Her effort has its roots in Shivar's attending Meredith's LeaderShape Institute. H.O.P.E. Across Africa was the vision project she created during this leadership training experience.
"I'm thankful for the education, the leadership opportunities and the professors and staff members who intentionally chose to build me up with each interaction," Shivar says of her time at Meredith.
Since her initial visits to South Africa, Shivar met her fiance and has determined that the place for H.O.P.E. is in his home country of Zambia. Their first focus is building the community center, which will include athletic fields, a pool, dance studio and library.
"With a vision like this it is one step at a time," Shivar says. "This organization is not about me, it is about God using me and allowing me to help others who are in need…it's about using my gifts and talents for the benefit and building up of others."
Three students participating in a Meredith College study abroad program in London met Queen Elizabeth II on Tuesday, July 6, following the dedication of a memorial fountain for Princess Diana.
Meredith seniors Sarah Margaret Tulloss, Paige Walston and Kelly Jones attended the dedication ceremony, along with others from the College.
"We left to go to the Princess Diana Memorial at 7 a.m.," said Jones, a human communication major from Wilson, N.C. "We got the front row around the gate and had a very good view."
The three decided to remain at the memorial following the dedication. "At first we didn't believe the Queen would make her rounds in front of the public because after she opened the memorial she went inside the building," Jones said.
When the Queen and Prince Phillip returned to greet the crowd following a private reception, the students made the most of this chance encounter.
"I knew that you were not supposed to speak to the Queen unless spoken to, but I realized that I should not let this opportunity pass," said Tulloss, an international studies major from Rocky Mount, N.C. "Therefore I tried to say as politely and convincingly as I could, with the Queen looking directly in my eyes, ‘Lovely speech ma'am'."
During the short conversation that followed, the Queen asked the students about their visit, about where they were from, and how long they would be in London.
Jones said Queen Elizabeth was "more interested in us than I thought the Queen of England would be."
Walston, a political science major from Wilson, N.C., summed up the experience by saying, "We were hoping to meet Prince William, but meeting the Queen was spectacular.
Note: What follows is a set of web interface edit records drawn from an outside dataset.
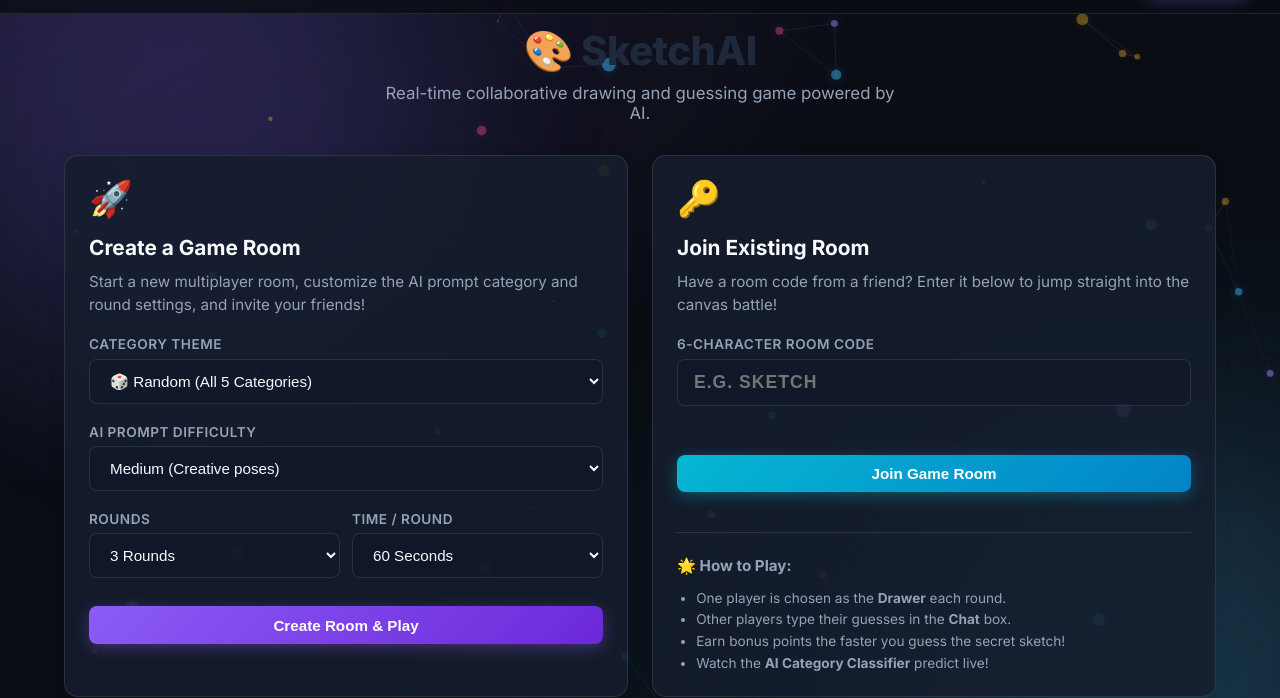
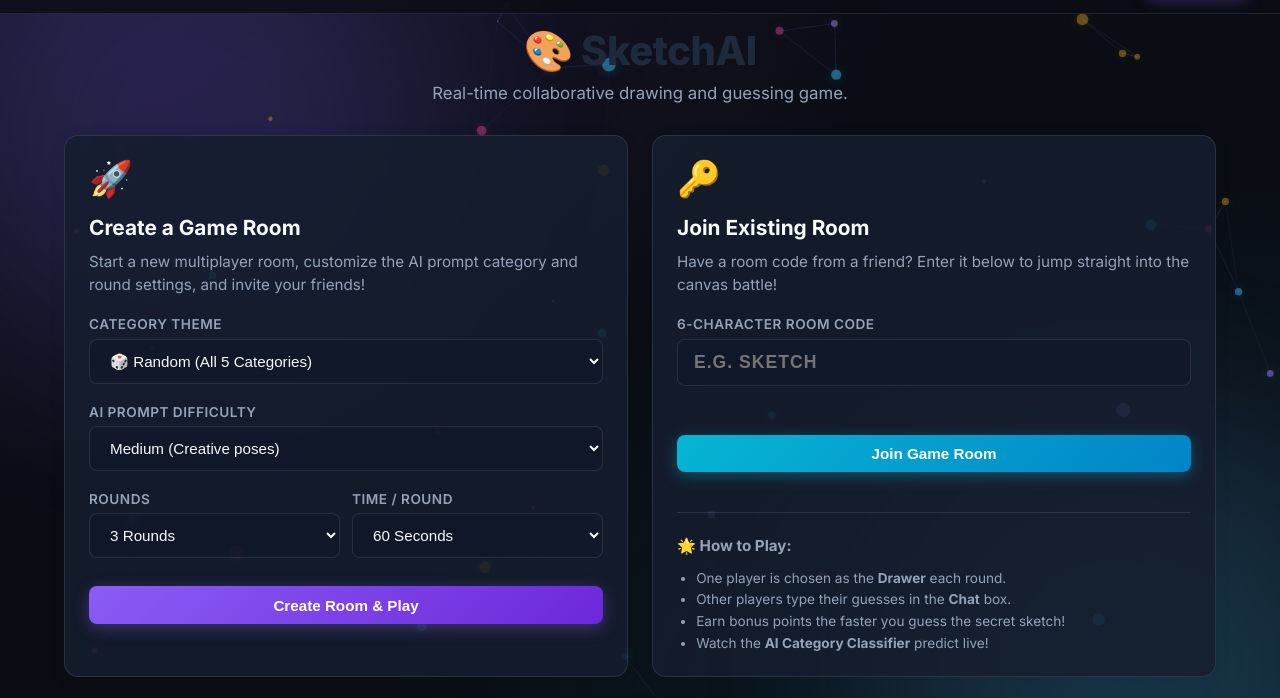
Before and after one commit to Jaya-Shivaani/SketchAI, a plain HTML site: page Frontend/index.html in a window 1280 px wide. Shown: the part 59-757 px from the top of the page. Drawn offline with Linux system fonts and the light colour scheme; files that its build step writes are made by us from their sources; no server answers; files whose address does not match are found by name.

Commit message:
Remove powered by AI subtitle from landing page

```diff
--- a/Frontend/index.html
+++ b/Frontend/index.html
@@ -38,7 +38,7 @@
     <div class="clean-hero-header">
       <h1 class="clean-title">🎨 SketchAI</h1>
       <p class="clean-subtitle">
-        Real-time collaborative drawing and guessing game powered by AI.
+        Real-time collaborative drawing and guessing game.
       </p>
     </div>
 
```
Also changed, not shown: Frontend/js/game.js (+4 -4 lines).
We never thought in a million years the Queen of England would stop to chat with a couple of North Carolinians!"
Study Abroad Director Betty Webb said this is the first time in the 30-plus year history of the Meredith Abroad program that students have met with a member of the royal family."First we were mentioned in a Tom Stoppard play in the West End, then we were in the Economist Magazine, in the background of a photo of Tony Blair," Webb said. "Now we were in conversation with the Queen."